Why are petrol prices rising? If you’ve filled up your car recently, you might’ve noticed they are.
Prices across Australia have returned to above $2 per litre in recent weeks, and in Melbourne and Sydney, prices have been well above $2.10 per litre.
What do we know about the reason?
How petrol prices work
Like most basic goods used all over the world, petrol’s price is set globally.
The price paid in Australia, just like in any other country, is largely shaped by how much petrol is available worldwide and how much is demanded worldwide.
Local petrol retailers also take a cut, but this typically accounts for about 10% of the Australian price.
Petrol prices rising
According to the Australian Institute of Petroleum’s weekly price report, Australian prices have averaged about $1.96 in the past week.
However, this only tells part of the story. Prices in major cities move up and down in waves, and the top of the wave has been comfortably above $2 in the five largest cities.
In Sydney, prices peaked at $2.15 a few days ago. In Melbourne, prices are about to peak at a similar level. Brisbane, Adelaide and Perth have all hit around $2.10 in the last few weeks.
Why are they rising?
The main reason is that a collection of petrol-producing countries have made a deliberate decision to withhold petrol from the world to boost their profits.
That collection of countries is called OPEC (the Organisation of the Petroleum Exporting Countries), led by the world’s largest exporter, Saudi Arabia.
OPEC operates as a ‘cartel’ – a group of sellers working together to maximise their profits. The bad news?

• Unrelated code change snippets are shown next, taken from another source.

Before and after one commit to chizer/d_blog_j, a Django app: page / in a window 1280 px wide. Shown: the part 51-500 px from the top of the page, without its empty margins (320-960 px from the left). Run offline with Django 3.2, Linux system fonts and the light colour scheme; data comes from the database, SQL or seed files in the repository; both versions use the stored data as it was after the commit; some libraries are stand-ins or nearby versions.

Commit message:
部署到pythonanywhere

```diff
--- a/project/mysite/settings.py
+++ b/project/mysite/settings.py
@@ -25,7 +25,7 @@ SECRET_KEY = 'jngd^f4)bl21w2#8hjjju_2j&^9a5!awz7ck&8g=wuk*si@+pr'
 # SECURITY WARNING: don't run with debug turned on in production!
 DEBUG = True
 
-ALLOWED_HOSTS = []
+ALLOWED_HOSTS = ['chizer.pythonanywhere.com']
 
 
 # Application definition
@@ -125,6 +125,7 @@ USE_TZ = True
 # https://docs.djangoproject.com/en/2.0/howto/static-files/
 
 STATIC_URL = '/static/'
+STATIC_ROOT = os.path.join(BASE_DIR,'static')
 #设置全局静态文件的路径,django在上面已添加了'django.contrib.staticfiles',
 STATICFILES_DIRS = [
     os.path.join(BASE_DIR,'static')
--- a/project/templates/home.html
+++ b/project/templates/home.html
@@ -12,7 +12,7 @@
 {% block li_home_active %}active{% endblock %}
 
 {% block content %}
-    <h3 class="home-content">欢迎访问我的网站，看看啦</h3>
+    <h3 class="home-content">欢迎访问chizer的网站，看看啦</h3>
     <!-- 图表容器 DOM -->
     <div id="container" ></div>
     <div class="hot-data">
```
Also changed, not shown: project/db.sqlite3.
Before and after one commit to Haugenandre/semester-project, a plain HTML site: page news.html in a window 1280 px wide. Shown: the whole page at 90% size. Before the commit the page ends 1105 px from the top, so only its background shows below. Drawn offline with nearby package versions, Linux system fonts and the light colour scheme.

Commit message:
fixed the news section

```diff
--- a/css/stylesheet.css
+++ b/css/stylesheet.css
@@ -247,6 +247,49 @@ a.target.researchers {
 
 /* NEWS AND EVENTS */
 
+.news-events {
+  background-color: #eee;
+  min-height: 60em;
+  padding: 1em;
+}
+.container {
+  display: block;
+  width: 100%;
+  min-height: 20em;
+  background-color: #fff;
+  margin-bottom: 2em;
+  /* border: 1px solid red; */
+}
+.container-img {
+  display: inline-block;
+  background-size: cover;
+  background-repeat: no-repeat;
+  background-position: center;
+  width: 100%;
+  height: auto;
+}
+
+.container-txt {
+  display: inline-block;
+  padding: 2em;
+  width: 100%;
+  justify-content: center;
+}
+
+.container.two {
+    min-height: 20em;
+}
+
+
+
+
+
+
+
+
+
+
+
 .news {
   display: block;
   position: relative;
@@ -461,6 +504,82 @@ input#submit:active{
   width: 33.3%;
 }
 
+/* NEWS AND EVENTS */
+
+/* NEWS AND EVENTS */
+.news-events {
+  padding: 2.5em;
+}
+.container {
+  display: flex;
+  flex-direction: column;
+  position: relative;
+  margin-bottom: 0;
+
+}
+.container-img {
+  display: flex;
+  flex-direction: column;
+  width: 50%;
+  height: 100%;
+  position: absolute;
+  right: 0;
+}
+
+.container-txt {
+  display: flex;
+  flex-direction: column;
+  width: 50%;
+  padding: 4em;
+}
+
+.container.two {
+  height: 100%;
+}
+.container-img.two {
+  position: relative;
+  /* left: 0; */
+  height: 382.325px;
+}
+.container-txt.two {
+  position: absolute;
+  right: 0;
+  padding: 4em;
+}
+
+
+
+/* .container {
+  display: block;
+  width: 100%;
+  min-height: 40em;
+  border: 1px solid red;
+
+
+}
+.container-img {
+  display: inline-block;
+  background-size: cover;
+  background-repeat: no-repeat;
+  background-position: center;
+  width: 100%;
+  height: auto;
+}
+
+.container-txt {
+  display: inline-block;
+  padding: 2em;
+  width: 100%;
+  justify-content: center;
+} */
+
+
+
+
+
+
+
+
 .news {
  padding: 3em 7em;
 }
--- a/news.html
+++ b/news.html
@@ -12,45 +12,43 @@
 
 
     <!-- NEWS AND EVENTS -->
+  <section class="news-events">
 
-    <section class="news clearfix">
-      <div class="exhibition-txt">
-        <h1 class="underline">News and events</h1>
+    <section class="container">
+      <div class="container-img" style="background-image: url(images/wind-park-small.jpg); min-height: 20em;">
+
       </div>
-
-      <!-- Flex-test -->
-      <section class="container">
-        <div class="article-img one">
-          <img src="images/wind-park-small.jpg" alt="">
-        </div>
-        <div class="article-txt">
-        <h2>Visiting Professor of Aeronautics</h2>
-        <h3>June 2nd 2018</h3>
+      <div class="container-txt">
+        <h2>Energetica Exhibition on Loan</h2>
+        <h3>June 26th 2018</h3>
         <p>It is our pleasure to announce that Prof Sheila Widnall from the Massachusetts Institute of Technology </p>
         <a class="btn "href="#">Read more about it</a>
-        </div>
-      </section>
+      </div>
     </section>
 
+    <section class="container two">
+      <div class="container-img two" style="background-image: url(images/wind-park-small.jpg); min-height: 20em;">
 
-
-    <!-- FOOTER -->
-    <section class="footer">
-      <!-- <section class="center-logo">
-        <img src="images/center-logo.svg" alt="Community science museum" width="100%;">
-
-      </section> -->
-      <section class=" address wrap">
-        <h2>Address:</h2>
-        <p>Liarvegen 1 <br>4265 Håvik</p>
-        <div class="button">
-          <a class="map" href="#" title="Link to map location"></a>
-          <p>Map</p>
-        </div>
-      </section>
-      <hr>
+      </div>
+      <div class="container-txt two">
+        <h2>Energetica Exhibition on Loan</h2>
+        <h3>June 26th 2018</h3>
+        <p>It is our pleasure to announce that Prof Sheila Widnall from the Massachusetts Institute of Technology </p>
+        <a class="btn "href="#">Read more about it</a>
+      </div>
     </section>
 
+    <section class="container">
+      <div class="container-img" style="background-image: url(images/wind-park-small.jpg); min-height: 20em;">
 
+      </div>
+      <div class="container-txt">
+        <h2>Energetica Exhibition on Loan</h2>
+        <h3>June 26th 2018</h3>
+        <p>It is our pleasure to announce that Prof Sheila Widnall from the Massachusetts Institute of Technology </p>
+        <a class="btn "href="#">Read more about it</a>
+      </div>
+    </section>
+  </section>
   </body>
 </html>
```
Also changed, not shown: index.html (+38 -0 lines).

OPEC plans to keep withholding oil into 2024, so higher prices might stick around.
When you should fill up
Price ‘waves’ in Australia’s major cities are consistent and predictable and are based on decisions made by petrol retailers.
The government’s consumer watchdog, the ACCC, provides several updates a week on its website advising consumers about when to fill up.
The gap between the top and bottom of Sydney’s latest cycle was 35c a litre.